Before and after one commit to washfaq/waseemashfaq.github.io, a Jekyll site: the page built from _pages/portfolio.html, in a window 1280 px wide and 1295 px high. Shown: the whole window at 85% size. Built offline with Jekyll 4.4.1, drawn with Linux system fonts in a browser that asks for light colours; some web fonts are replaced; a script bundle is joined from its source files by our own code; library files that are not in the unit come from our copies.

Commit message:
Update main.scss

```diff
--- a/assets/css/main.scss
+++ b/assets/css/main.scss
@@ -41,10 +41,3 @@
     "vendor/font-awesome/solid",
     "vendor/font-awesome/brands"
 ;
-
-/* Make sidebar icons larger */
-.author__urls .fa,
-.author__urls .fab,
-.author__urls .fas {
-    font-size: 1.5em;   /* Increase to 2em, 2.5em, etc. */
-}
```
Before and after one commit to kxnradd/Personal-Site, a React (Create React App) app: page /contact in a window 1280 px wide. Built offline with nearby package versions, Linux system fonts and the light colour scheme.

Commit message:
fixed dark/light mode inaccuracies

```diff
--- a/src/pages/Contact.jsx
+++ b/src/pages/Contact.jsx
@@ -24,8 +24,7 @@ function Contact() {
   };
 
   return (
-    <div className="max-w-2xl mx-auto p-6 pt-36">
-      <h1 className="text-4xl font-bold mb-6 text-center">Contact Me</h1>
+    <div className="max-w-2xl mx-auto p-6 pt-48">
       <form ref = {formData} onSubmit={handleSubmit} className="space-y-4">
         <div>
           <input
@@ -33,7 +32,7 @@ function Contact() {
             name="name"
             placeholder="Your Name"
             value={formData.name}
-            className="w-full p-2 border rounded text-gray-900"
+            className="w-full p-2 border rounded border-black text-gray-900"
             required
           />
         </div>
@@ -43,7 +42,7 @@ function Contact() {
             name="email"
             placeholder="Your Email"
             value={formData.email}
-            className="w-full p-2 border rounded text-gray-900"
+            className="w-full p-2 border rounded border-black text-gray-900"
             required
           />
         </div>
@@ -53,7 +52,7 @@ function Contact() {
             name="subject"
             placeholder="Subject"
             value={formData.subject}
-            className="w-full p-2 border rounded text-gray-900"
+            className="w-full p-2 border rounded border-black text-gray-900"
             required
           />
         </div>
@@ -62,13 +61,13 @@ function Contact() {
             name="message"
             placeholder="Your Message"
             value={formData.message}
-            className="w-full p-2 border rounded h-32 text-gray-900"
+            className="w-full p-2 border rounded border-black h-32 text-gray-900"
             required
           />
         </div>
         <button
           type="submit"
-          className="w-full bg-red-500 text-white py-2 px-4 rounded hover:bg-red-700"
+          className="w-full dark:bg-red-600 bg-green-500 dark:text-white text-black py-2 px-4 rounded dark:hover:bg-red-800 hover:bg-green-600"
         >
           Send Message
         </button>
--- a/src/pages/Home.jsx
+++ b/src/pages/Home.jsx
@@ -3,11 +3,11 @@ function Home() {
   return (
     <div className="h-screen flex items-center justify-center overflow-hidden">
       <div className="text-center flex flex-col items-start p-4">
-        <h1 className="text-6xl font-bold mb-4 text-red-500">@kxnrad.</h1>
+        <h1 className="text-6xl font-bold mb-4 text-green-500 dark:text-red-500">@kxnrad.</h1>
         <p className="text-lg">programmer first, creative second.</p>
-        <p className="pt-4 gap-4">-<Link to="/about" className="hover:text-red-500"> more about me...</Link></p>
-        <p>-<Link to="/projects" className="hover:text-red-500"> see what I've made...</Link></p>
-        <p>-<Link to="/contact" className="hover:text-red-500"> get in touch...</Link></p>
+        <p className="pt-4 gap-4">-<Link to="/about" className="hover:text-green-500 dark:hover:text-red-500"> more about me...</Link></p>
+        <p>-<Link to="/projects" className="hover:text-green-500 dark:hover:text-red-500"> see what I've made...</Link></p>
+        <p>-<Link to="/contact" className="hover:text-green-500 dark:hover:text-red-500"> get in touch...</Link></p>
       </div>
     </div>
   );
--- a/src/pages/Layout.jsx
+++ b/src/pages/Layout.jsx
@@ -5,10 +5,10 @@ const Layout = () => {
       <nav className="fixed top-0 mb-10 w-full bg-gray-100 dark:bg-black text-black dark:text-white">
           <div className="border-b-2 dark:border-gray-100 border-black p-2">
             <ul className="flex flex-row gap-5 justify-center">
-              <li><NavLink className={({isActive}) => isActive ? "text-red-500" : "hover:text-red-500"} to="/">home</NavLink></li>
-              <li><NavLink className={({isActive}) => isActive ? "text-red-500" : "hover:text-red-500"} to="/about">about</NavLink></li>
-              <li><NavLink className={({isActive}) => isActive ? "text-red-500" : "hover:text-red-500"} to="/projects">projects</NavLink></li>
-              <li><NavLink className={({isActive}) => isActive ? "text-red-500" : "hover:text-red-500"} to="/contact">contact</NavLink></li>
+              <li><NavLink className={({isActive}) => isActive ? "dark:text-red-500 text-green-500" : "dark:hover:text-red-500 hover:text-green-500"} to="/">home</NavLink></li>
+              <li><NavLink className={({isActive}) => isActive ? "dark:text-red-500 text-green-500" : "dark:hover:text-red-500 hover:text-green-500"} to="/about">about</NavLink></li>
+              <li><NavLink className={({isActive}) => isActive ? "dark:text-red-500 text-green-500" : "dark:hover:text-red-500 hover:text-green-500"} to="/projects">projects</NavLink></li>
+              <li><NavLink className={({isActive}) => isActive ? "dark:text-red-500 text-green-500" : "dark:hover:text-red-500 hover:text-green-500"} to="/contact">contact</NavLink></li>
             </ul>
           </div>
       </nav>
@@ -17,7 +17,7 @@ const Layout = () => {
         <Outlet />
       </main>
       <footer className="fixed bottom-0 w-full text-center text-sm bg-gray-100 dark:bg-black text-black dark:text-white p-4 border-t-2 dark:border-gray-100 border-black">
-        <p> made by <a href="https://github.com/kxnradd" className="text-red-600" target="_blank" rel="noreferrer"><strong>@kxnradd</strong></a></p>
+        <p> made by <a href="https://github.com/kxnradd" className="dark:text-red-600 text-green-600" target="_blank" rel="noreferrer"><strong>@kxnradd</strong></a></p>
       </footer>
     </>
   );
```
------------------------------------------------------------------------
Taking care to miss no line, set down the whole listing above exactly.

▸ Answer box
Before and after one commit to washfaq/waseemashfaq.github.io, a Jekyll site: the page built from _pages/portfolio.html, in a window 1280 px wide and 1295 px high. Shown: the whole window at 85% size. Built offline with Jekyll 4.4.1, drawn with Linux system fonts in a browser that asks for light colours; some web fonts are replaced; a script bundle is joined from its source files by our own code; library files that are not in the unit come from our copies.

Commit message:
Update main.scss

```diff
--- a/assets/css/main.scss
+++ b/assets/css/main.scss
@@ -41,10 +41,3 @@
     "vendor/font-awesome/solid",
     "vendor/font-awesome/brands"
 ;
-
-/* Make sidebar icons larger */
-.author__urls .fa,
-.author__urls .fab,
-.author__urls .fas {
-    font-size: 1.5em;   /* Increase to 2em, 2.5em, etc. */
-}
```
Before and after one commit to kxnradd/Personal-Site, a React (Create React App) app: page /contact in a window 1280 px wide. Built offline with nearby package versions, Linux system fonts and the light colour scheme.

Commit message:
fixed dark/light mode inaccuracies

```diff
--- a/src/pages/Contact.jsx
+++ b/src/pages/Contact.jsx
@@ -24,8 +24,7 @@ function Contact() {
   };
 
   return (
-    <div className="max-w-2xl mx-auto p-6 pt-36">
-      <h1 className="text-4xl font-bold mb-6 text-center">Contact Me</h1>
+    <div className="max-w-2xl mx-auto p-6 pt-48">
       <form ref = {formData} onSubmit={handleSubmit} className="space-y-4">
         <div>
           <input
@@ -33,7 +32,7 @@ function Contact() {
             name="name"
             placeholder="Your Name"
             value={formData.name}
-            className="w-full p-2 border rounded text-gray-900"
+            className="w-full p-2 border rounded border-black text-gray-900"
             required
           />
         </div>
@@ -43,7 +42,7 @@ function Contact() {
             name="email"
             placeholder="Your Email"
             value={formData.email}
-            className="w-full p-2 border rounded text-gray-900"
+            className="w-full p-2 border rounded border-black text-gray-900"
             required
           />
         </div>
@@ -53,7 +52,7 @@ function Contact() {
             name="subject"
             placeholder="Subject"
             value={formData.subject}
-            className="w-full p-2 border rounded text-gray-900"
+            className="w-full p-2 border rounded border-black text-gray-900"
             required
           />
         </div>
@@ -62,13 +61,13 @@ function Contact() {
             name="message"
             placeholder="Your Message"
             value={formData.message}
-            className="w-full p-2 border rounded h-32 text-gray-900"
+            className="w-full p-2 border rounded border-black h-32 text-gray-900"
             required
           />
         </div>
         <button
           type="submit"
-          className="w-full bg-red-500 text-white py-2 px-4 rounded hover:bg-red-700"
+          className="w-full dark:bg-red-600 bg-green-500 dark:text-white text-black py-2 px-4 rounded dark:hover:bg-red-800 hover:bg-green-600"
         >
           Send Message
         </button>
--- a/src/pages/Home.jsx
+++ b/src/pages/Home.jsx
@@ -3,11 +3,11 @@ function Home() {
   return (
     <div className="h-screen flex items-center justify-center overflow-hidden">
       <div className="text-center flex flex-col items-start p-4">
-        <h1 className="text-6xl font-bold mb-4 text-red-500">@kxnrad.</h1>
+        <h1 className="text-6xl font-bold mb-4 text-green-500 dark:text-red-500">@kxnrad.</h1>
         <p className="text-lg">programmer first, creative second.</p>
-        <p className="pt-4 gap-4">-<Link to="/about" className="hover:text-red-500"> more about me...</Link></p>
-        <p>-<Link to="/projects" className="hover:text-red-500"> see what I've made...</Link></p>
-        <p>-<Link to="/contact" className="hover:text-red-500"> get in touch...</Link></p>
+        <p className="pt-4 gap-4">-<Link to="/about" className="hover:text-green-500 dark:hover:text-red-500"> more about me...</Link></p>
+        <p>-<Link to="/projects" className="hover:text-green-500 dark:hover:text-red-500"> see what I've made...</Link></p>
+        <p>-<Link to="/contact" className="hover:text-green-500 dark:hover:text-red-500"> get in touch...</Link></p>
       </div>
     </div>
   );
--- a/src/pages/Layout.jsx
+++ b/src/pages/Layout.jsx
@@ -5,10 +5,10 @@ const Layout = () => {
       <nav className="fixed top-0 mb-10 w-full bg-gray-100 dark:bg-black text-black dark:text-white">
           <div className="border-b-2 dark:border-gray-100 border-black p-2">
             <ul className="flex flex-row gap-5 justify-center">
-              <li><NavLink className={({isActive}) => isActive ? "text-red-500" : "hover:text-red-500"} to="/">home</NavLink></li>
-              <li><NavLink className={({isActive}) => isActive ? "text-red-500" : "hover:text-red-500"} to="/about">about</NavLink></li>
-              <li><NavLink className={({isActive}) => isActive ? "text-red-500" : "hover:text-red-500"} to="/projects">projects</NavLink></li>
-              <li><NavLink className={({isActive}) => isActive ? "text-red-500" : "hover:text-red-500"} to="/contact">contact</NavLink></li>
+              <li><NavLink className={({isActive}) => isActive ? "dark:text-red-500 text-green-500" : "dark:hover:text-red-500 hover:text-green-500"} to="/">home</NavLink></li>
+              <li><NavLink className={({isActive}) => isActive ? "dark:text-red-500 text-green-500" : "dark:hover:text-red-500 hover:text-green-500"} to="/about">about</NavLink></li>
+              <li><NavLink className={({isActive}) => isActive ? "dark:text-red-500 text-green-500" : "dark:hover:text-red-500 hover:text-green-500"} to="/projects">projects</NavLink></li>
+              <li><NavLink className={({isActive}) => isActive ? "dark:text-red-500 text-green-500" : "dark:hover:text-red-500 hover:text-green-500"} to="/contact">contact</NavLink></li>
             </ul>
           </div>
       </nav>
@@ -17,7 +17,7 @@ const Layout = () => {
         <Outlet />
       </main>
       <footer className="fixed bottom-0 w-full text-center text-sm bg-gray-100 dark:bg-black text-black dark:text-white p-4 border-t-2 dark:border-gray-100 border-black">
-        <p> made by <a href="https://github.com/kxnradd" className="text-red-600" target="_blank" rel="noreferrer"><strong>@kxnradd</strong></a></p>
+        <p> made by <a href="https://github.com/kxnradd" className="dark:text-red-600 text-green-600" target="_blank" rel="noreferrer"><strong>@kxnradd</strong></a></p>
       </footer>
     </>
   );
```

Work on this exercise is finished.